DAYTONA BEACH, Fla. -- The storylines are aplenty for the 62nd running of NASCAR's Great American Race, the Daytona 500, and by the time cars grid at Daytona International Speedway for Sunday's green flag (2:30 p.m. ET on FOX, MRN and SiriusXM NASCAR Radio), a new season's worth of high aspirations will be on the line.
Seven-time champion Jimmie Johnson will begin his farewell season with every intention of putting an exclamation point on his NASCAR Hall of Fame-bound career -- winning races and challenging for a record eighth title. His young teammate Alex Bowman will start on the Daytona 500 front row for the third consecutive season.
Joe Gibbs Racing, which won a modern era record 19 races in 2019 and a NASCAR Cup Series title with driver Kyle Busch, is hoping to duplicate its unprecedented season. JGR driver Denny Hamlin is the defending Daytona 500 champion.
A crowded and highly decorated class of six rookies -- Tyler Reddick, Cole Custer, Christopher Bell, John Hunter Nemechek, Brennan Poole and Quin Houff -- will have the opportunity to establish their place at the Cup Series level. And with established teams behind them, this group of young talent may well be a force to be reckoned with even in Sunday's 2020 opener.
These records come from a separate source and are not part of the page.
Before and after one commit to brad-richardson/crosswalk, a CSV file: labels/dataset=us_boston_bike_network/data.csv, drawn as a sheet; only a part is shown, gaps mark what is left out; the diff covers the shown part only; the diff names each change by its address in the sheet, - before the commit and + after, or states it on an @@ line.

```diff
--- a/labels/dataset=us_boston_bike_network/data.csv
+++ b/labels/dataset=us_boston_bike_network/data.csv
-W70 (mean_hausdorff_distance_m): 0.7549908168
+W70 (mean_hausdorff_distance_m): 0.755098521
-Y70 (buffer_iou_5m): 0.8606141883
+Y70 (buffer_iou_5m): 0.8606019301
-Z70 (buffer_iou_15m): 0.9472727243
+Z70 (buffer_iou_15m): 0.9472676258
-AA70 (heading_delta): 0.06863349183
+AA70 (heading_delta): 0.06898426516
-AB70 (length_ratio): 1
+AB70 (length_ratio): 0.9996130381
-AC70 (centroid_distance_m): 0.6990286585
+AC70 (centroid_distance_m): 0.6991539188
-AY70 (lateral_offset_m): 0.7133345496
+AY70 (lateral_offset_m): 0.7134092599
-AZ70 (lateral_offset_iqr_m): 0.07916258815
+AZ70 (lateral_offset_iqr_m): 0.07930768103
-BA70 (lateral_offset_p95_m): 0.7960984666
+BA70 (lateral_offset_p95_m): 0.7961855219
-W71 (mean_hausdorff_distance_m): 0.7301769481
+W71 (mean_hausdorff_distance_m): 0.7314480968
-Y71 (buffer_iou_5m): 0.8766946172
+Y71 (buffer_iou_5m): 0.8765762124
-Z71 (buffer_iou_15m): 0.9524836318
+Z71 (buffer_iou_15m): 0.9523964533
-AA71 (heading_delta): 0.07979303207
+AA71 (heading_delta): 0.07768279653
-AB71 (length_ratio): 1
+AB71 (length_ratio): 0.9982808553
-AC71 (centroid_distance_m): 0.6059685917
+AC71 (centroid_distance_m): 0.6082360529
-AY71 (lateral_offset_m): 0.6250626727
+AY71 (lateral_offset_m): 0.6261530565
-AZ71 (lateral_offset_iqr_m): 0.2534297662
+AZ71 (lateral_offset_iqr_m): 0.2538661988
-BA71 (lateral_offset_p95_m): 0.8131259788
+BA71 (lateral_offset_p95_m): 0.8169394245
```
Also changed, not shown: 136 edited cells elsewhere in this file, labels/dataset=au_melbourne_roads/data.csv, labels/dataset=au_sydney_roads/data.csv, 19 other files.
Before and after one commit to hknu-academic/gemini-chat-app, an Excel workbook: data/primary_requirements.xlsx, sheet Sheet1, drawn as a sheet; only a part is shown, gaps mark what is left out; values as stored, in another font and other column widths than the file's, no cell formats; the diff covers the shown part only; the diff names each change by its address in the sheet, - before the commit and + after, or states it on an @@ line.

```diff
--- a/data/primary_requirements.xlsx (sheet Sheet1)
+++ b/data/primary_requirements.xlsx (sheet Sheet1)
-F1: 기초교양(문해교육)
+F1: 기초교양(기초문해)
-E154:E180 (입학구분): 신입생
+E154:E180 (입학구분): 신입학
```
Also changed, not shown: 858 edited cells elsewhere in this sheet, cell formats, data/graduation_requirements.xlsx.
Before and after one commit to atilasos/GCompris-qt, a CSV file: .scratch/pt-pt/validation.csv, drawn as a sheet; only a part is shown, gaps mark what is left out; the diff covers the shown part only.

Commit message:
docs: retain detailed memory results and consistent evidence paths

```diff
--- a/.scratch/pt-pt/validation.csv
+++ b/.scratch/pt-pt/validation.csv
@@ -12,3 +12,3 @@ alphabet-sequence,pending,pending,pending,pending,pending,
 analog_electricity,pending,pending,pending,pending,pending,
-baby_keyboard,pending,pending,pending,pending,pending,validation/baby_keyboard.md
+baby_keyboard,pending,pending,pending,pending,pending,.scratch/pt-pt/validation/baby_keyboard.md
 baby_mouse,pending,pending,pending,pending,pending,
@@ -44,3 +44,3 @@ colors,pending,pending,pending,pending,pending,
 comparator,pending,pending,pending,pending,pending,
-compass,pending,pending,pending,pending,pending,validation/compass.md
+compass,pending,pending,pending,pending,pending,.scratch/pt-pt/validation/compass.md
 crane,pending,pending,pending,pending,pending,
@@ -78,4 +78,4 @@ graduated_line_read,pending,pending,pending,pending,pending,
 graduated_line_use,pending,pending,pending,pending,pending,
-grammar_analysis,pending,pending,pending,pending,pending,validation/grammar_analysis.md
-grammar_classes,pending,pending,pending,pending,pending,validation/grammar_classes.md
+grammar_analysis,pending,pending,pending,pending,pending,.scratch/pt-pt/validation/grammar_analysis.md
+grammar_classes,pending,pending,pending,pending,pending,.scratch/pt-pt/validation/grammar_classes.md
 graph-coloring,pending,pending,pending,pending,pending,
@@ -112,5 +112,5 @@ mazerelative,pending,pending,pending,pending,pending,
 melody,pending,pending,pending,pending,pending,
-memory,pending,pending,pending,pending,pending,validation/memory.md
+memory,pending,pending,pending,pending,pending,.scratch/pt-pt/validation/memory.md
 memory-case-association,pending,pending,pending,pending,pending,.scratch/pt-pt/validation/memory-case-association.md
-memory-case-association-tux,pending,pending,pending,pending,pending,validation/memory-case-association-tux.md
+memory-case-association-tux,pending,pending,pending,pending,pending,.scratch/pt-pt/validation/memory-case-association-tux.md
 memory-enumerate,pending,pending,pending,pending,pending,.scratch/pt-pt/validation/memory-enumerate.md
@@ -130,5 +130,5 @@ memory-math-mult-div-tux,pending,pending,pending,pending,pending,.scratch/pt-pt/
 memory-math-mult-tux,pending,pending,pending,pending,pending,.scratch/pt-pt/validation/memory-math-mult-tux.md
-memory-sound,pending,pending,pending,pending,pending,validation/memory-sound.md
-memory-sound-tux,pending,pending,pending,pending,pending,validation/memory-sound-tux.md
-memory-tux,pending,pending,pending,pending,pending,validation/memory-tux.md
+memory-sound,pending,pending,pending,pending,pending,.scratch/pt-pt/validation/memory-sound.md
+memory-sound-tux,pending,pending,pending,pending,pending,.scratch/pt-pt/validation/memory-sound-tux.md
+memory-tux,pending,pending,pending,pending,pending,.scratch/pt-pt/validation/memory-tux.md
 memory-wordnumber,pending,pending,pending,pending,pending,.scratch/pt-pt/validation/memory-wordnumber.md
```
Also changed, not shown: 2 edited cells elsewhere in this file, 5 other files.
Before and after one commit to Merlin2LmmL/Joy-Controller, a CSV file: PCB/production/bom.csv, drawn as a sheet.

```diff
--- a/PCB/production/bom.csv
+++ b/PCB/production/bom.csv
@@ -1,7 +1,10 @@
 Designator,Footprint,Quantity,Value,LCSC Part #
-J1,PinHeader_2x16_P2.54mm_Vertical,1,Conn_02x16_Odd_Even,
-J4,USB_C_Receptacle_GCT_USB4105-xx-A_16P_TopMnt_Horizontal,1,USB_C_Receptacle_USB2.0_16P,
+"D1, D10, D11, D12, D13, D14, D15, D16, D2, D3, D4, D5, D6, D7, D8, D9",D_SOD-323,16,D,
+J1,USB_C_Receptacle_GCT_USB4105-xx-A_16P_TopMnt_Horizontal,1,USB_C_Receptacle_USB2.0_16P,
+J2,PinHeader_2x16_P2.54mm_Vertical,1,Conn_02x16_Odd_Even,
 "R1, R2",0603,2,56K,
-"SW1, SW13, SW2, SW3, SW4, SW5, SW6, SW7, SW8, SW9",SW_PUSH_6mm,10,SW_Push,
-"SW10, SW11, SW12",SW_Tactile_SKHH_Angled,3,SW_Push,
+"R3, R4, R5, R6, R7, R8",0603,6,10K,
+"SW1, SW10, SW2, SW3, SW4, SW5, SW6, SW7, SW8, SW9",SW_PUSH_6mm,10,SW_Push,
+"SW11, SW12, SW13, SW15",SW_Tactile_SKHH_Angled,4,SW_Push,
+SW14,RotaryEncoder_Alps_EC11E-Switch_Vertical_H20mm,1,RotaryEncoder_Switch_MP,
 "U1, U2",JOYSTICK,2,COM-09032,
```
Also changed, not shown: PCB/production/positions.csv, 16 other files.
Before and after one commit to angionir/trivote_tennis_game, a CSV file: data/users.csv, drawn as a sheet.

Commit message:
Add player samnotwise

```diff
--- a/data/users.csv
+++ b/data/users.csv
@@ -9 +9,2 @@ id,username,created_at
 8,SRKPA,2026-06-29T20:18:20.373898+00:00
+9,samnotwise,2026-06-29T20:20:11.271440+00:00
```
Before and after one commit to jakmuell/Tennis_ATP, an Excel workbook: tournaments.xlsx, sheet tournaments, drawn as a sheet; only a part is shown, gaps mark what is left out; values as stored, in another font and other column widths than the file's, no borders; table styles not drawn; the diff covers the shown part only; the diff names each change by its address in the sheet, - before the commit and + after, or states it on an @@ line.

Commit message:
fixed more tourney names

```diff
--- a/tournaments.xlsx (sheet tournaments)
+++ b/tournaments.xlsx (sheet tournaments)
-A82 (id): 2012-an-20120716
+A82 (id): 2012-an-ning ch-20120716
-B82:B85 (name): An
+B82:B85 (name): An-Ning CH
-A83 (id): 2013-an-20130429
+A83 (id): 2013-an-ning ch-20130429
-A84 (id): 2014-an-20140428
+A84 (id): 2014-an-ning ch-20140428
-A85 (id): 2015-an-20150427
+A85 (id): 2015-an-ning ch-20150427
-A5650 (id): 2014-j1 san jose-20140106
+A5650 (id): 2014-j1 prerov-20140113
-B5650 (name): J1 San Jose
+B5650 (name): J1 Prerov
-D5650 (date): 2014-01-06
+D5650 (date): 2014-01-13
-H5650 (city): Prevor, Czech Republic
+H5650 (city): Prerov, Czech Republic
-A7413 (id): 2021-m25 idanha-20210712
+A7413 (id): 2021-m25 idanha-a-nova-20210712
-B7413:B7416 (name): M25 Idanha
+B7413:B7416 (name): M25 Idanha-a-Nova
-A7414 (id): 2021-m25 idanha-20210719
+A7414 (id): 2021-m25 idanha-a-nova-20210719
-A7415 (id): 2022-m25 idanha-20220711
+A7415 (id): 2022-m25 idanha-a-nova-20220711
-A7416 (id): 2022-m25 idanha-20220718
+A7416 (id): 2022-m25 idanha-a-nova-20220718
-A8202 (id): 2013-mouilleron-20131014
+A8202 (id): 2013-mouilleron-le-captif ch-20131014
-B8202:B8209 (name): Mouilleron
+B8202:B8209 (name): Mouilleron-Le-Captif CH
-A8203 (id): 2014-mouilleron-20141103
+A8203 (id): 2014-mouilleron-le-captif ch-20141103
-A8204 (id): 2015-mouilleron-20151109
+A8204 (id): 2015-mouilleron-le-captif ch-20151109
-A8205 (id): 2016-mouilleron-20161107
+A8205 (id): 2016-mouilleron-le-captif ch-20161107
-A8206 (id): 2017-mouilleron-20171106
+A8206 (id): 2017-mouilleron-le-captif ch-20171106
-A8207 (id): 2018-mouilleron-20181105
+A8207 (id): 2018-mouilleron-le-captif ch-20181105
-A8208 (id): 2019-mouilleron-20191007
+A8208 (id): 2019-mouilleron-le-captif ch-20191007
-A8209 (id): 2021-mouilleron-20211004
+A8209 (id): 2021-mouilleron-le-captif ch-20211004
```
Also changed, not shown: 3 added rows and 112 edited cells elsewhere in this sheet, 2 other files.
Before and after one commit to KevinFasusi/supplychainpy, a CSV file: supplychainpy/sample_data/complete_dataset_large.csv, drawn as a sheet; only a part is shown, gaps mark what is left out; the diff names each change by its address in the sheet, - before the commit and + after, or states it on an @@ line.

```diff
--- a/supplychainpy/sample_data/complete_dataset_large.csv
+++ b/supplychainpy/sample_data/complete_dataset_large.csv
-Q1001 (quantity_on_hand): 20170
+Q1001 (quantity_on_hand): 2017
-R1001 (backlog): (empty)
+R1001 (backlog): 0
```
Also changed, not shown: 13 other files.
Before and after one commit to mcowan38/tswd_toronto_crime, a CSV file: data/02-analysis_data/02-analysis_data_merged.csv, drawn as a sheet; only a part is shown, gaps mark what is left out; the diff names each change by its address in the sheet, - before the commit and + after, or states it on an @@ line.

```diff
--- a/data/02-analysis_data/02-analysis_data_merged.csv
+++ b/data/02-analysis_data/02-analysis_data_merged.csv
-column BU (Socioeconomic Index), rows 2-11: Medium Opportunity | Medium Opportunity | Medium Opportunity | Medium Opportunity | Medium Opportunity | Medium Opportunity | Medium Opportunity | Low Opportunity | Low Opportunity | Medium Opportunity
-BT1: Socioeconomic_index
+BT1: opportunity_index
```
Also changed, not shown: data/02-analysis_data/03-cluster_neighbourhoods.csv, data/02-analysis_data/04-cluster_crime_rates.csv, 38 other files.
First-time Daytona 500 polesitter Ricky Stenhouse Jr. and his longtime crew chief Brian Pattie have started their relationship with a new team, JTG Daugherty Racing, in high style. Both of Stenhouse's previous Cup wins have come on big tracks like Daytona. The last polesitter to win the Daytona 500, though, was Dale Jarrett in 2000.
Only two drivers entered in the race have won it more than once - Johnson (2006, 2013) and Denny Hamlin (2016, 2019). Only three drivers in Daytona 500 history have won back to back. The last was Sterling Marlin in 1994-95.
For his part, Johnson has been upbeat about this first race in a season of last races.
"It's not the end of the year, so I'm very excited," said Johnson, driver of the No. 48 Hendrick Motorsports Chevrolet. "All the emotions are just fun and excitement for myself, my family and team. But comparing to my first year, I showed up here not knowing if I was a Cup driver or could fit in here or was going to have a career in this sport. Insecurity was maxed. Not self-esteem, but self-confidence was low.
"I not only had to prove to the world, but I'm still trying to prove to myself that I could do it at this level. Much different headspace [today]."
Two of the last three Daytona 500s have been last-lap pass victories -- Kurt Busch in 2017 and Austin Dillon in 2018.
And all of this season-opening excitement will be under the watchful eye of President Donald Trump, who will be attending his first Daytona 500.
--By Holly Cain, NASCAR Wire Service. Special to Field Level Media